U.S. companies have been recruiting minority-owned businesses for decades to expand their supplier networks, but commercial real estate companies have been slower than others to do this.
“Commercial real estate is at the bottom left of the curve, in my opinion,” said Darrien Pinkman, senior director, Tishman Speyer, at NAIOP’s CRE. Converge 2023 conference in Seattle.
“If you look at other industries, automotive has been doing this for 50 years, pharma for 35 years, aerospace for 45 years. So, we have a long way to go.”
Pinkman joined Tess Wakasugi-Don, LEED AP, principal, GLY Construction; Nathaalie Carey, senior vice president, HR, Prologis; Rock Irvin, chief commercial officer, SupplierGATEWAY, for the panel discussion titled “Practical Strategies to Future-proof Your Supplier Network.”
There are real benefits for CRE companies to leverage supplier diversity programs and develop a network that includes woman-owned and minority-owned suppliers, particularly in recent years, when CRE projects have faced labor and materials shortages.
Pinkman said CRE companies will start to catch up only after realizing that a wide and diverse supplier network can be profitable.
“Folks need to tie this back to the investment, the benefit in the business case of why it’s important for someone that’s making a lot of money to do this,” Pinkman said. “Until we can tie that back to the business case of why it’s important for profits, it’s going to be difficult to move past where we are today.”
According to a 2021 study from The Hackett Group, companies globally dedicate 7.2% of their company’s spend to diverse-owned businesses, and that is expected to rise to 13% by 2025. But Thursday’s panelists suggested it is often closer to 2% or less for U.S.-based CRE companies. Some companies are making little or no investment.
Irvin said that any increase for a company would be a win, and companies shouldn’t get overwhelmed and discouraged trying to hit ambitious targets.
“Don’t think that this is so insurmountable that you shouldn’t get started,” Irvin said. So, they’re [CRE companies] normally starting off at 2% and normally their goals are like 12%. Some people might look at that and say, that’s not enough. I look at that and I say, that’s success, we like that. We’ll take that.”
Companies can bolster their networks in several ways, such as holding supplier events for diversity-owned businesses and assigning a dedicated employee to the task. But it also requires a top-level executive within a company championing the effort.
Carey said Prologis is committed to expanding diversity within its network, but the effort is still at the initial stage.
“We are really at the part where we’re baselining and trying to understand what our current spend is,” Carey said. She noted that this includes investigating who identifies as being a minority-owned or woman-owned enterprise.
“Then the next step for us is to benchmark and research to see what our peer groups are doing and then set our own goals as a company that match and are right for us at this particular time,” she said.
She noted that it isn’t simply a matter of identifying minority-owned companies, but also finding the right fit.
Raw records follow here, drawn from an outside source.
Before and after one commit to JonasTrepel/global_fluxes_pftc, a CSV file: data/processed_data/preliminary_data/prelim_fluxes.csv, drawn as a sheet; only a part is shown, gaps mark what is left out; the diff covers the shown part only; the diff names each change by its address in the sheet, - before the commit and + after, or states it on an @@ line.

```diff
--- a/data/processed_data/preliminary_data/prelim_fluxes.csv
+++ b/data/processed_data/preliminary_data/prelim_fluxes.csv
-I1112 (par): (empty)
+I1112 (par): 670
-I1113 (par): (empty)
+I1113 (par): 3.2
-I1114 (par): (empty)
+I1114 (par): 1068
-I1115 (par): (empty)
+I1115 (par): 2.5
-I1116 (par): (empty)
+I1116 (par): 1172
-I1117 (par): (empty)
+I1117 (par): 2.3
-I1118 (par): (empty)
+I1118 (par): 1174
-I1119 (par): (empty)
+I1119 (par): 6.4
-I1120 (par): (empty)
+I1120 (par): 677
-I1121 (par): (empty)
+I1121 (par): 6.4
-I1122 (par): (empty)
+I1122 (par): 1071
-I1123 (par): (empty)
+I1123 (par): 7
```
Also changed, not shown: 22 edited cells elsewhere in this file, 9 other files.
She said targets are fine, but they need to be made in the context of a business plan.
“It would be really hard and difficult for us to say in this particular issue, we should go against the grain of what has helped us become successful as businesses,” she said. “There should still be a business model. There’s a business rationale and reason for why we’re doing this.”
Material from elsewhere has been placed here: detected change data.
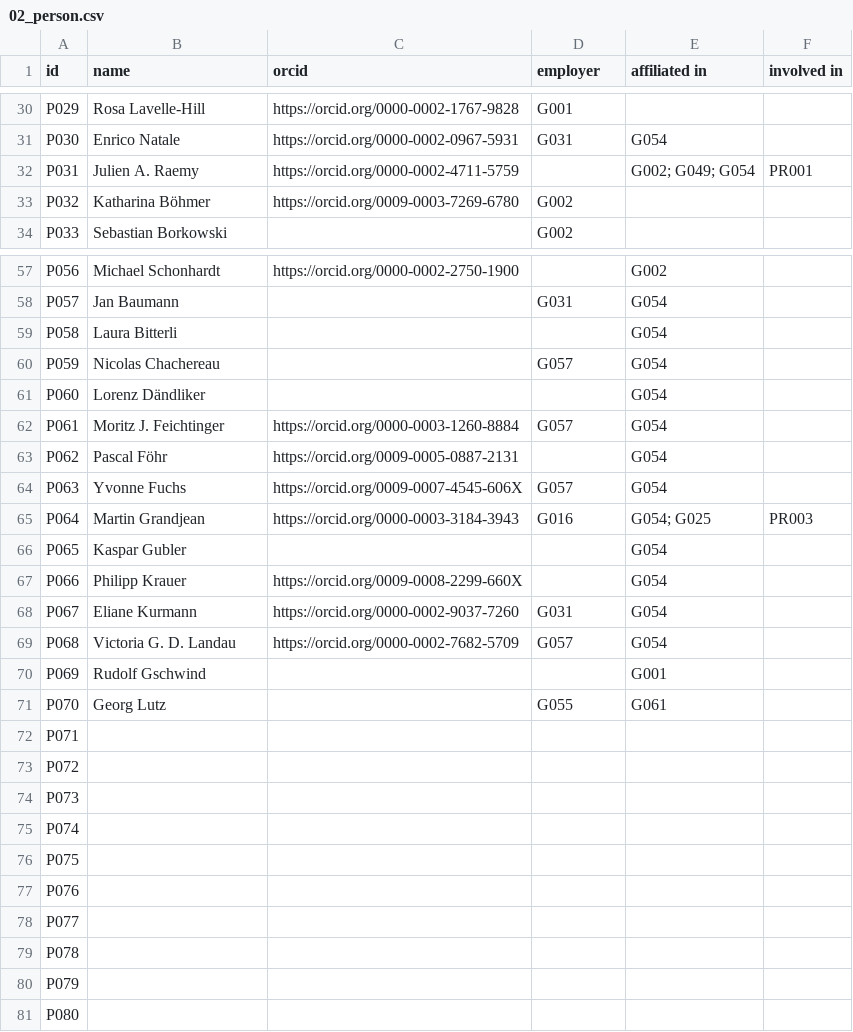
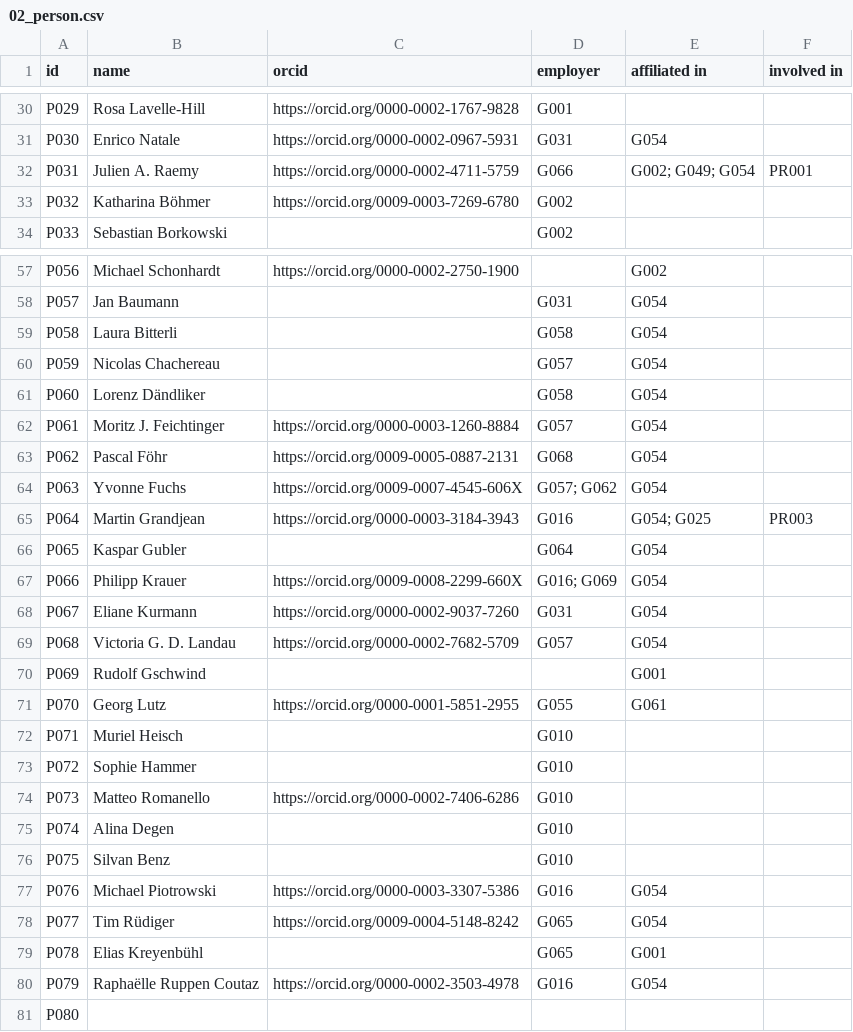
Before and after one commit to JRaemySFA/dh-landscape-ch, a CSV file: data/02_person.csv, drawn as a sheet; only a part is shown, gaps mark what is left out; the diff covers the shown part only.

Commit message:
few more names

```diff
--- a/data/02_person.csv
+++ b/data/02_person.csv
@@ -31,3 +31,3 @@ P029;"Rosa Lavelle-Hill  ";https://orcid.org/0000-0002-1767-9828;G001;;
 P030;Enrico Natale;https://orcid.org/0000-0002-0967-5931;G031;G054;
-P031;Julien A. Raemy;https://orcid.org/0000-0002-4711-5759;;"G002; G049; G054";PR001
+P031;Julien A. Raemy;https://orcid.org/0000-0002-4711-5759;G066;"G002; G049; G054";PR001
 P032;Katharina Böhmer;https://orcid.org/0009-0003-7269-6780;G002;;
@@ -58,11 +58,11 @@ P056;Michael Schonhardt;https://orcid.org/0000-0002-2750-1900;;G002;
 P057;Jan Baumann;;G031;G054;
-P058;Laura Bitterli;;;G054;
+P058;Laura Bitterli;;G058;G054;
 P059;Nicolas Chachereau;;G057;G054;
-P060;Lorenz Dändliker;;;G054;
+P060;Lorenz Dändliker;;G058;G054;
 P061;Moritz J. Feichtinger;https://orcid.org/0000-0003-1260-8884;G057;G054;
-P062;Pascal Föhr;https://orcid.org/0009-0005-0887-2131;;G054;
-P063;Yvonne Fuchs;https://orcid.org/0009-0007-4545-606X;G057;G054;
+P062;Pascal Föhr;https://orcid.org/0009-0005-0887-2131;G068;G054;
+P063;Yvonne Fuchs;https://orcid.org/0009-0007-4545-606X;"G057; G062";G054;
 P064;Martin Grandjean;https://orcid.org/0000-0003-3184-3943;G016;"G054; G025";PR003
-P065;Kaspar Gubler;;;G054;
-P066;Philipp Krauer;https://orcid.org/0009-0008-2299-660X;;G054;
+P065;Kaspar Gubler;;G064;G054;
+P066;Philipp Krauer;https://orcid.org/0009-0008-2299-660X;"G016; G069";G054;
 P067;Eliane Kurmann;https://orcid.org/0000-0002-9037-7260;G031;G054;
@@ -70,12 +70,12 @@ P068;Victoria G. D. Landau;https://orcid.org/0000-0002-7682-5709;G057;G054;
 P069;Rudolf Gschwind;;;G001;
-P070;Georg Lutz;;G055;G061;
-P071;;;;;
-P072;;;;;
-P073;;;;;
-P074;;;;;
-P075;;;;;
-P076;;;;;
-P077;;;;;
-P078;;;;;
-P079;;;;;
+P070;Georg Lutz;https://orcid.org/0000-0001-5851-2955;G055;G061;
+P071;Muriel Heisch;;G010;;
+P072;Sophie Hammer;;G010;;
+P073;Matteo Romanello;https://orcid.org/0000-0002-7406-6286;G010;;
+P074;Alina Degen;;G010;;
+P075;Silvan Benz;;G010;;
+P076;Michael Piotrowski;https://orcid.org/0000-0003-3307-5386;G016;G054;
+P077;Tim Rüdiger;https://orcid.org/0009-0004-5148-8242;G065;G054;
+P078;Elias Kreyenbühl;;G065;G001;
+P079;Raphaëlle Ruppen Coutaz;https://orcid.org/0000-0002-3503-4978;G016;G054;
 P080;;;;;
```
Also changed, not shown: 2 edited cells elsewhere in this file.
Pinkman said it will take time for CRE companies to expand their networks to include more minority-owned suppliers but it will eventually happen. He noted that among attendees of the session, half of those polled indicated their companies were just starting an effort to expand their networks and 30% weren’t doing anything.
“I honestly see a glide path of three, five, seven years,” Pinkman said. “And the reason why I say that is you need a North Star. From a developer’s perspective … most people don’t know where to start. So, just from the data we saw today from a raise of hands just tells us that we have a long way to go, and these things don’t happen overnight.”
Read more about the Commercial Real Estate Diverse Suppliers Consortium to learn how NAIOP and other associations are joining forces to promote supplier diversity in commercial real estate (CRE).